> PROMPT:
Print all of the data exactly.

(Version difference data)
•••

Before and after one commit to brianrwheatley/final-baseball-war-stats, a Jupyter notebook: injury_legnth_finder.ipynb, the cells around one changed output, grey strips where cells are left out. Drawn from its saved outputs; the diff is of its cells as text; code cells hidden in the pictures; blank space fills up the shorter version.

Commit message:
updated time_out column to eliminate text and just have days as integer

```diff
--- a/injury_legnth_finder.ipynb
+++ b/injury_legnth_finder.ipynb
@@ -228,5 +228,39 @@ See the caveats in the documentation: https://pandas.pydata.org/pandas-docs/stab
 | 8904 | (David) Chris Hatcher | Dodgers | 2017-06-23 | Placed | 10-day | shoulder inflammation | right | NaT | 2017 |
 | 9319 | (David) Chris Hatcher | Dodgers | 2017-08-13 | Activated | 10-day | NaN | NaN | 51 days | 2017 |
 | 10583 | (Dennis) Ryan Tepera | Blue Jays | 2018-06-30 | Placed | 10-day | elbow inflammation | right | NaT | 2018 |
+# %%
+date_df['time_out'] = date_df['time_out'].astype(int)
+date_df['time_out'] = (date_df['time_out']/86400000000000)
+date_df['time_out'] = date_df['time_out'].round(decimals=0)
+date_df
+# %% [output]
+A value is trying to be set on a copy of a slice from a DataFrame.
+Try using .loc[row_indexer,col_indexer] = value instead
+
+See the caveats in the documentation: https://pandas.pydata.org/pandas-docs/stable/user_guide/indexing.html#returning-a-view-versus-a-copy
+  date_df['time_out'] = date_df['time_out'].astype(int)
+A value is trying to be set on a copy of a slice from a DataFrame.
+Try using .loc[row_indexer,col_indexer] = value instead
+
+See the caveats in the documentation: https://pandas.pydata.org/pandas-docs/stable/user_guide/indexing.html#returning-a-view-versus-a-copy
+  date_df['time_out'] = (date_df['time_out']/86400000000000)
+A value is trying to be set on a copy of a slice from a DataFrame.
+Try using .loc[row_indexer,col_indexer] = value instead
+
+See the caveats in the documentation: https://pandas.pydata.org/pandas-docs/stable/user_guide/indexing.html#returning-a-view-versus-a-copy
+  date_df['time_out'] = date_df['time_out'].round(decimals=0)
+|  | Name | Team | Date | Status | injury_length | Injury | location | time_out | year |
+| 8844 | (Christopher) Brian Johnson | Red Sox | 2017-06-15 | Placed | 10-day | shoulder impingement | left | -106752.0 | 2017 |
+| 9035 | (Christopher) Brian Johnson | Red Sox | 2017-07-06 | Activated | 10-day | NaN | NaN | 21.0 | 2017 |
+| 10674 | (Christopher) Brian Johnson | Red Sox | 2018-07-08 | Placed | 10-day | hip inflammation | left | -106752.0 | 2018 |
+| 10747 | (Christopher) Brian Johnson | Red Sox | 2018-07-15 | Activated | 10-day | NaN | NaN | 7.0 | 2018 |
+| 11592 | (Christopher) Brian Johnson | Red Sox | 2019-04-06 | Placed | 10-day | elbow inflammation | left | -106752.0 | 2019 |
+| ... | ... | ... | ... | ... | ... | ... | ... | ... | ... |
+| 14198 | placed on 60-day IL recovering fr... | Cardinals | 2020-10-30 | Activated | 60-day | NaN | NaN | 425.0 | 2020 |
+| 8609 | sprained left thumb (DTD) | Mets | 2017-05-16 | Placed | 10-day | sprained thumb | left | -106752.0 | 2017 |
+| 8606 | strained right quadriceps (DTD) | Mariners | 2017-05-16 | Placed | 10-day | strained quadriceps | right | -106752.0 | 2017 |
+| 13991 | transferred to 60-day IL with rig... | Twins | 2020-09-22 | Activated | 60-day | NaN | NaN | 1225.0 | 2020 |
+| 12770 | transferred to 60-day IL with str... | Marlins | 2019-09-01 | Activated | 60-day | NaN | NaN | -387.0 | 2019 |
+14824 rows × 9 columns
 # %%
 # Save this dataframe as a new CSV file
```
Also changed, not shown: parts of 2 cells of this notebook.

•••

> YOUR RESPONSE:
Before and after one commit to brianrwheatley/final-baseball-war-stats, a Jupyter notebook: injury_legnth_finder.ipynb, the cells around one changed output, grey strips where cells are left out. Drawn from its saved outputs; the diff is of its cells as text; code cells hidden in the pictures; blank space fills up the shorter version.

Commit message:
updated time_out column to eliminate text and just have days as integer

```diff
--- a/injury_legnth_finder.ipynb
+++ b/injury_legnth_finder.ipynb
@@ -228,5 +228,39 @@ See the caveats in the documentation: https://pandas.pydata.org/pandas-docs/stab
 | 8904 | (David) Chris Hatcher | Dodgers | 2017-06-23 | Placed | 10-day | shoulder inflammation | right | NaT | 2017 |
 | 9319 | (David) Chris Hatcher | Dodgers | 2017-08-13 | Activated | 10-day | NaN | NaN | 51 days | 2017 |
 | 10583 | (Dennis) Ryan Tepera | Blue Jays | 2018-06-30 | Placed | 10-day | elbow inflammation | right | NaT | 2018 |
+# %%
+date_df['time_out'] = date_df['time_out'].astype(int)
+date_df['time_out'] = (date_df['time_out']/86400000000000)
+date_df['time_out'] = date_df['time_out'].round(decimals=0)
+date_df
+# %% [output]
+A value is trying to be set on a copy of a slice from a DataFrame.
+Try using .loc[row_indexer,col_indexer] = value instead
+
+See the caveats in the documentation: https://pandas.pydata.org/pandas-docs/stable/user_guide/indexing.html#returning-a-view-versus-a-copy
+  date_df['time_out'] = date_df['time_out'].astype(int)
+A value is trying to be set on a copy of a slice from a DataFrame.
+Try using .loc[row_indexer,col_indexer] = value instead
+
+See the caveats in the documentation: https://pandas.pydata.org/pandas-docs/stable/user_guide/indexing.html#returning-a-view-versus-a-copy
+  date_df['time_out'] = (date_df['time_out']/86400000000000)
+A value is trying to be set on a copy of a slice from a DataFrame.
+Try using .loc[row_indexer,col_indexer] = value instead
+
+See the caveats in the documentation: https://pandas.pydata.org/pandas-docs/stable/user_guide/indexing.html#returning-a-view-versus-a-copy
+  date_df['time_out'] = date_df['time_out'].round(decimals=0)
+|  | Name | Team | Date | Status | injury_length | Injury | location | time_out | year |
+| 8844 | (Christopher) Brian Johnson | Red Sox | 2017-06-15 | Placed | 10-day | shoulder impingement | left | -106752.0 | 2017 |
+| 9035 | (Christopher) Brian Johnson | Red Sox | 2017-07-06 | Activated | 10-day | NaN | NaN | 21.0 | 2017 |
+| 10674 | (Christopher) Brian Johnson | Red Sox | 2018-07-08 | Placed | 10-day | hip inflammation | left | -106752.0 | 2018 |
+| 10747 | (Christopher) Brian Johnson | Red Sox | 2018-07-15 | Activated | 10-day | NaN | NaN | 7.0 | 2018 |
+| 11592 | (Christopher) Brian Johnson | Red Sox | 2019-04-06 | Placed | 10-day | elbow inflammation | left | -106752.0 | 2019 |
+| ... | ... | ... | ... | ... | ... | ... | ... | ... | ... |
+| 14198 | placed on 60-day IL recovering fr... | Cardinals | 2020-10-30 | Activated | 60-day | NaN | NaN | 425.0 | 2020 |
+| 8609 | sprained left thumb (DTD) | Mets | 2017-05-16 | Placed | 10-day | sprained thumb | left | -106752.0 | 2017 |
+| 8606 | strained right quadriceps (DTD) | Mariners | 2017-05-16 | Placed | 10-day | strained quadriceps | right | -106752.0 | 2017 |
+| 13991 | transferred to 60-day IL with rig... | Twins | 2020-09-22 | Activated | 60-day | NaN | NaN | 1225.0 | 2020 |
+| 12770 | transferred to 60-day IL with str... | Marlins | 2019-09-01 | Activated | 60-day | NaN | NaN | -387.0 | 2019 |
+14824 rows × 9 columns
 # %%
 # Save this dataframe as a new CSV file
```
Also changed, not shown: parts of 2 cells of this notebook.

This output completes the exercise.